**EXERCISE DETAILS:** Leaving every image behind, reproduce the records word for word.

**SUPPLIED ENTRIES:**
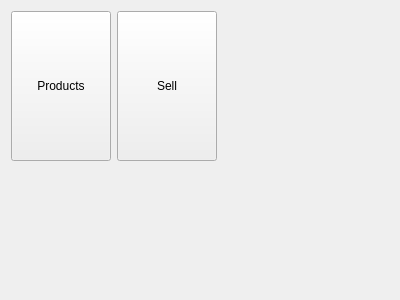
The window that widgets/home.ui (thelastpolaris/Loreley) describes before a commit, drawn with Qt 5.
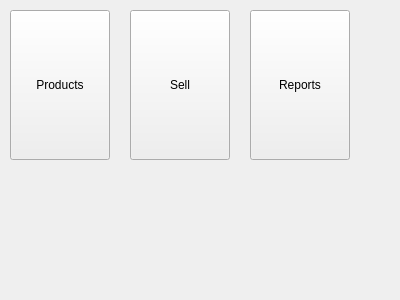
The same window after the commit.

Commit message: Introduce Reports where user can get overview of all sellings

The edit to the form file:
```diff
--- a/widgets/home.ui
+++ b/widgets/home.ui
@@ -13,34 +13,15 @@
   <property name="windowTitle">
    <string>Form</string>
   </property>
-  <layout class="QFormLayout" name="formLayout">
-   <item row="0" column="0">
-    <widget class="QPushButton" name="openProducts">
-     <property name="sizePolicy">
-      <sizepolicy hsizetype="Maximum" vsizetype="Maximum">
-       <horstretch>0</horstretch>
-       <verstretch>0</verstretch>
-      </sizepolicy>
-     </property>
-     <property name="minimumSize">
-      <size>
-       <width>100</width>
-       <height>150</height>
-      </size>
-     </property>
-     <property name="maximumSize">
-      <size>
-       <width>100</width>
-       <height>100</height>
-      </size>
-     </property>
-     <property name="text">
-      <string>Products</string>
-     </property>
-    </widget>
-   </item>
-   <item row="0" column="1">
     <widget class="QPushButton" name="openSell">
+   <property name="geometry">
+    <rect>
+     <x>130</x>
+     <y>10</y>
+     <width>100</width>
+     <height>150</height>
+    </rect>
+   </property>
      <property name="sizePolicy">
       <sizepolicy hsizetype="Maximum" vsizetype="Maximum">
        <horstretch>0</horstretch>
@@ -63,8 +44,68 @@
       <string>Sell</string>
      </property>
     </widget>
-   </item>
-  </layout>
+  <widget class="QPushButton" name="openReports">
+   <property name="geometry">
+    <rect>
+     <x>250</x>
+     <y>10</y>
+     <width>100</width>
+     <height>150</height>
+    </rect>
+   </property>
+   <property name="sizePolicy">
+    <sizepolicy hsizetype="Maximum" vsizetype="Maximum">
+     <horstretch>0</horstretch>
+     <verstretch>0</verstretch>
+    </sizepolicy>
+   </property>
+   <property name="minimumSize">
+    <size>
+     <width>100</width>
+     <height>150</height>
+    </size>
+   </property>
+   <property name="maximumSize">
+    <size>
+     <width>100</width>
+     <height>100</height>
+    </size>
+   </property>
+   <property name="text">
+    <string>Reports</string>
+   </property>
+  </widget>
+  <widget class="QPushButton" name="openProducts">
+   <property name="geometry">
+    <rect>
+     <x>10</x>
+     <y>10</y>
+     <width>100</width>
+     <height>150</height>
+    </rect>
+   </property>
+   <property name="sizePolicy">
+    <sizepolicy hsizetype="Maximum" vsizetype="Maximum">
+     <horstretch>0</horstretch>
+     <verstretch>0</verstretch>
+    </sizepolicy>
+   </property>
+   <property name="minimumSize">
+    <size>
+     <width>100</width>
+     <height>150</height>
+    </size>
+   </property>
+   <property name="maximumSize">
+    <size>
+     <width>100</width>
+     <height>100</height>
+    </size>
+   </property>
+   <property name="text">
+    <string>Products</string>
+   </property>
+  </widget>
  </widget>
  <resources/>
  <connections/>
```
Lines whose indentation alone changed are shown as unchanged. The commit also changes 18 other files.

**TASK OUTPUT:**
The window that widgets/home.ui (thelastpolaris/Loreley) describes before a commit, drawn with Qt 5.
The same window after the commit.

Commit message: Introduce Reports where user can get overview of all sellings

The edit to the form file:
```diff
--- a/widgets/home.ui
+++ b/widgets/home.ui
@@ -13,34 +13,15 @@
   <property name="windowTitle">
    <string>Form</string>
   </property>
-  <layout class="QFormLayout" name="formLayout">
-   <item row="0" column="0">
-    <widget class="QPushButton" name="openProducts">
-     <property name="sizePolicy">
-      <sizepolicy hsizetype="Maximum" vsizetype="Maximum">
-       <horstretch>0</horstretch>
-       <verstretch>0</verstretch>
-      </sizepolicy>
-     </property>
-     <property name="minimumSize">
-      <size>
-       <width>100</width>
-       <height>150</height>
-      </size>
-     </property>
-     <property name="maximumSize">
-      <size>
-       <width>100</width>
-       <height>100</height>
-      </size>
-     </property>
-     <property name="text">
-      <string>Products</string>
-     </property>
-    </widget>
-   </item>
-   <item row="0" column="1">
     <widget class="QPushButton" name="openSell">
+   <property name="geometry">
+    <rect>
+     <x>130</x>
+     <y>10</y>
+     <width>100</width>
+     <height>150</height>
+    </rect>
+   </property>
      <property name="sizePolicy">
       <sizepolicy hsizetype="Maximum" vsizetype="Maximum">
        <horstretch>0</horstretch>
@@ -63,8 +44,68 @@
       <string>Sell</string>
      </property>
     </widget>
-   </item>
-  </layout>
+  <widget class="QPushButton" name="openReports">
+   <property name="geometry">
+    <rect>
+     <x>250</x>
+     <y>10</y>
+     <width>100</width>
+     <height>150</height>
+    </rect>
+   </property>
+   <property name="sizePolicy">
+    <sizepolicy hsizetype="Maximum" vsizetype="Maximum">
+     <horstretch>0</horstretch>
+     <verstretch>0</verstretch>
+    </sizepolicy>
+   </property>
+   <property name="minimumSize">
+    <size>
+     <width>100</width>
+     <height>150</height>
+    </size>
+   </property>
+   <property name="maximumSize">
+    <size>
+     <width>100</width>
+     <height>100</height>
+    </size>
+   </property>
+   <property name="text">
+    <string>Reports</string>
+   </property>
+  </widget>
+  <widget class="QPushButton" name="openProducts">
+   <property name="geometry">
+    <rect>
+     <x>10</x>
+     <y>10</y>
+     <width>100</width>
+     <height>150</height>
+    </rect>
+   </property>
+   <property name="sizePolicy">
+    <sizepolicy hsizetype="Maximum" vsizetype="Maximum">
+     <horstretch>0</horstretch>
+     <verstretch>0</verstretch>
+    </sizepolicy>
+   </property>
+   <property name="minimumSize">
+    <size>
+     <width>100</width>
+     <height>150</height>
+    </size>
+   </property>
+   <property name="maximumSize">
+    <size>
+     <width>100</width>
+     <height>100</height>
+    </size>
+   </property>
+   <property name="text">
+    <string>Products</string>
+   </property>
+  </widget>
  </widget>
  <resources/>
  <connections/>
```
Lines whose indentation alone changed are shown as unchanged. The commit also changes 18 other files.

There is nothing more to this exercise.